**Task description:** From the entries below, copy out all lines holding "components".

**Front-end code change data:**
········
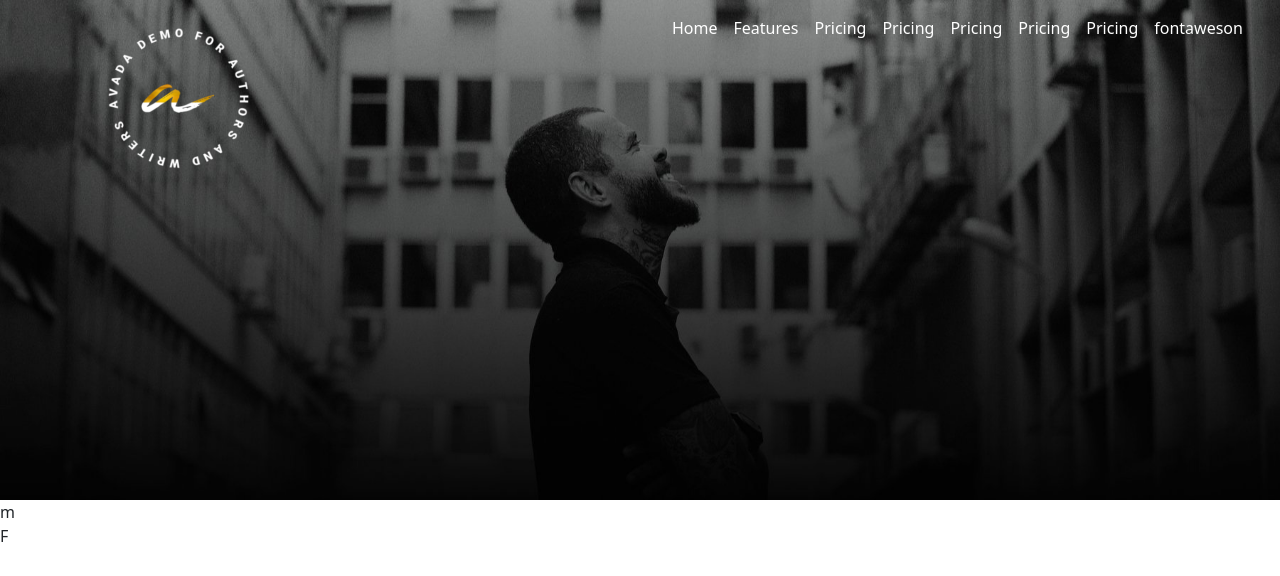
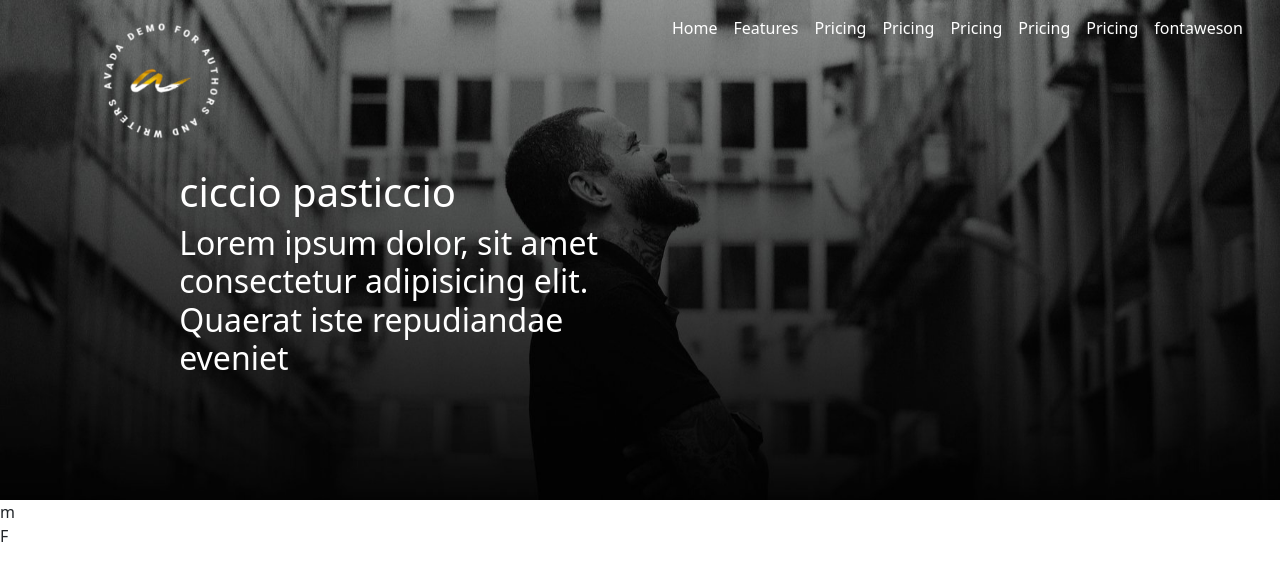
Before and after one commit to PatrizioCorcione/proj-html-vuejs, a Vue app: page / in a window 1280 px wide. Shown: the top 576 px of the page. Built offline with nearby package versions, Linux system fonts and the light colour scheme; no server answers.

Commit message:
[add] hero

```diff
--- a/src/components/Header.vue
+++ b/src/components/Header.vue
@@ -15,7 +15,7 @@ export default {
 <template>
   <header>
 
-    <div class="container-lg ">
+    <div class="container ">
       <div class="row row-cols-2 ">
         <div class="col">
           <img src="/src/assets/img/author-logo-round-200x205.png" alt="">
@@ -56,20 +56,33 @@ export default {
         </div>
       </div>
     </div>
+    <div class="hero container-custom">
+      <h1>ciccio pasticcio</h1>
+      <h2>Lorem ipsum dolor, sit amet consectetur adipisicing elit. Quaerat iste repudiandae eveniet</h2>
+    </div>
   </header>
 
 </template>
-
-
 
 <style lang="scss" scoped>
 header{
   background-image: url(/src/assets/img/footer-3.jpg);
   background-size: cover;
-  .container-lg{
-    height: 500px;
+  height: 500px;
+  .container{
+    img{
+      width: 30%;
+    }
     .collapse{
       flex-direction: row-reverse;
+    }
+  }
+  .hero{
+    color: white;
+    margin: 0 auto;
+    width: 72%;
+    h2{
+      width: 50%;
     }
   }
 }
```
Also changed, not shown: src/assets/img/author-logo-round-small.png (added).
········
**Expected output:**
--- a/src/components/Header.vue
+++ b/src/components/Header.vue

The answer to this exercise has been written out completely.